What to work on: From the listing, collect all lines containing the word "backgroundColor".

┄┄┄┄┄┄┄┄┄┄

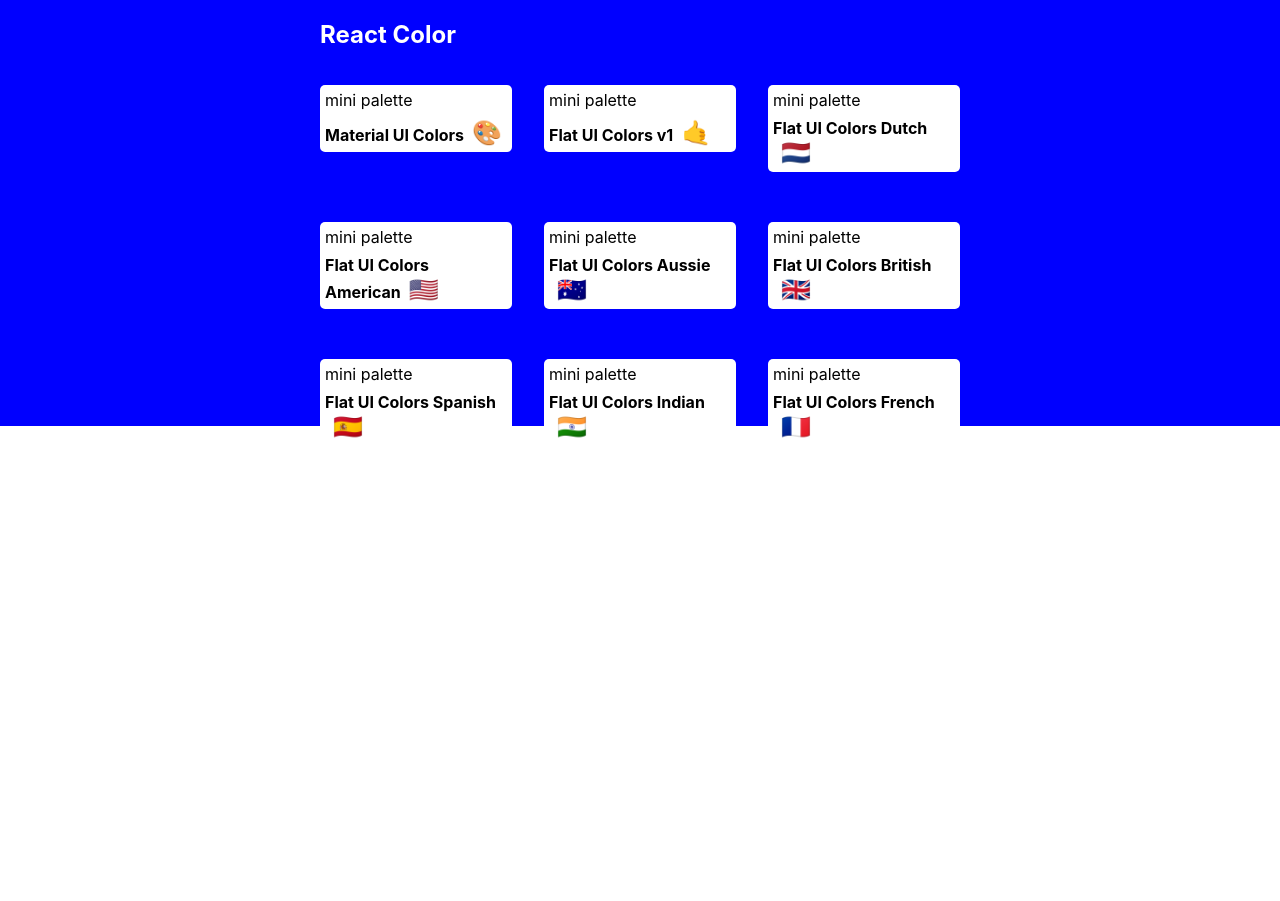
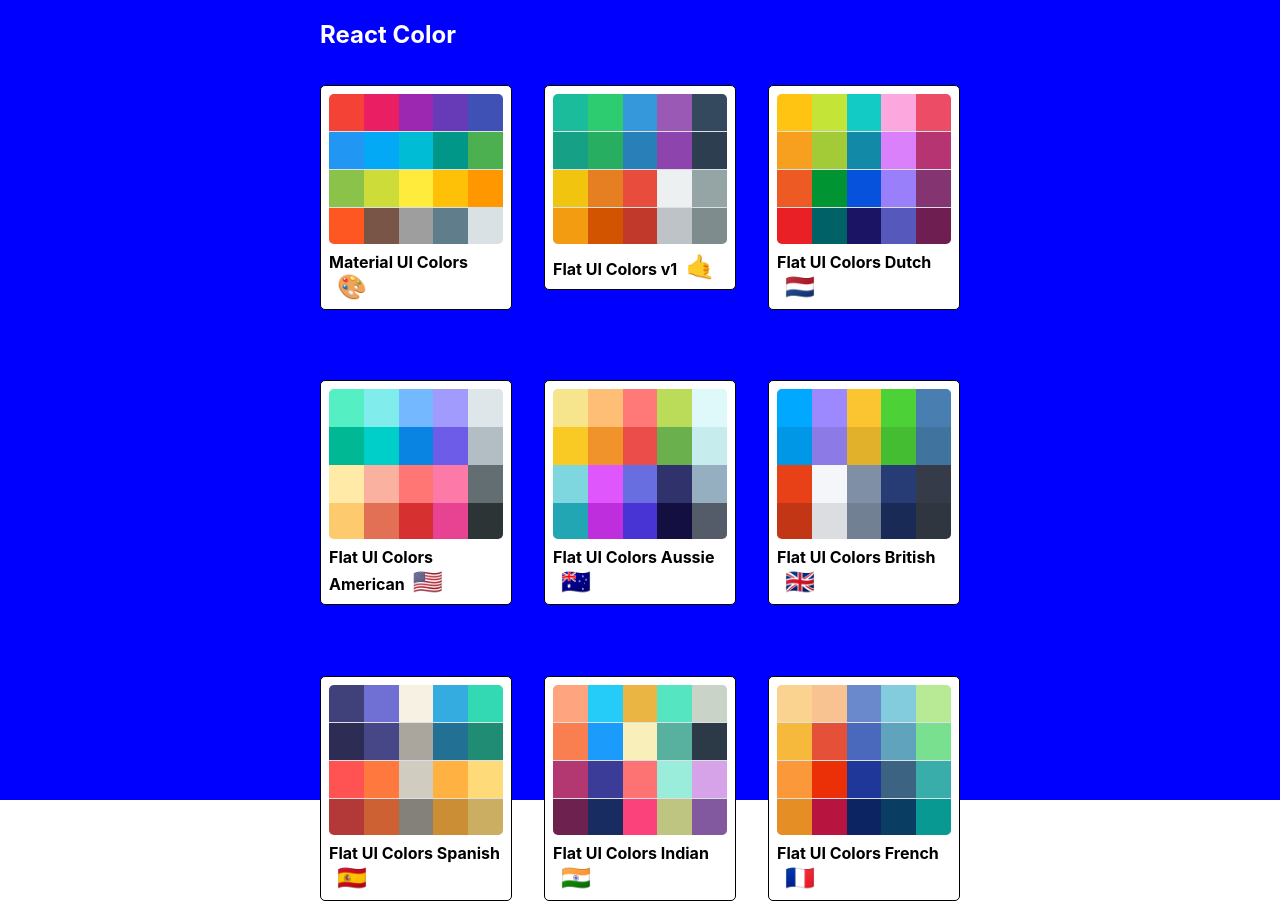
Before and after one commit to LoukrichiFouad97/color-palettes-project, a React (Create React App) app: page / in a window 1280 px wide. Before the commit the page ends 800 px from the top, so only its background shows below. Built offline with nearby package versions, Linux system fonts and the light colour scheme.

Commit message:
Finish Styling MiniPalette

```diff
--- a/src/components/MiniPalette.js
+++ b/src/components/MiniPalette.js
@@ -3,17 +3,24 @@
 
 const myCss = {
 	root: {
-		backgroundColor: "white",
+    backgroundColor: "white",
+    border: '1px solid black',
 		borderRadius: "5px",
-		padding: "5px",
+		padding: "0.5rem",
 		position: "relative",
 		overflow: "hidden",
 		"&:hover": {
 			cursor: "pointer",
 		},
 	},
-	color: {
-		backgroundColor: "grey",
+	colors: {
+		backgroundColor: "#dae1e4",
+		// display: "flex",
+		// flexWrap: "wrap",
+		height: "150px",
+		width: "100%",
+		borderRadius: "5px",
+		overflow: "hidden",
 	},
 	title: {
 		dispplay: "flex",
@@ -29,13 +36,28 @@
 		marginLeft: "0.5rem",
 		fontSize: "1.5rem",
 	},
+	miniColor: {
+		width: "20%",
+		height: "25%",
+		display: "inline-block",
+		margin: "0 auto",
+		position: "relative",
+		marginBottom: "-3.5px",
+	},
 };
 
 function MiniPalette(props) {
-	const { classes, paletteName, emoji } = props;
+	const { classes, paletteName, emoji, colors } = props;
+	const miniColors = colors.map((clr) => (
+		<div
+			className={classes.miniColor}
+			style={{ backgroundColor: clr.color }}
+			key={clr.name}
+		></div>
+	));
 	return (
 		<div className={classes.root}>
-			<div className={classes.colors}>mini palette</div>
+			<div className={classes.colors}>{miniColors}</div>
 			<h5 className={classes.title}>
 				{paletteName}
 				<span className={classes.emoji}>{emoji}</span>
--- a/src/components/PaletteList.js
+++ b/src/components/PaletteList.js
@@ -5,7 +5,7 @@
 const styles = {
 	root: {
 		backgroundColor: "blue",
-		height: "100%",
+		height: "100vh",
 		display: "flex",
 		alignItems: "flex-start",
 		justifyContent: "center",
```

┄┄┄┄┄┄┄┄┄┄

Solved exercise:
-		backgroundColor: "white",
+    backgroundColor: "white",
-		backgroundColor: "grey",
+		backgroundColor: "#dae1e4",
+			style={{ backgroundColor: clr.color }}
 		backgroundColor: "blue",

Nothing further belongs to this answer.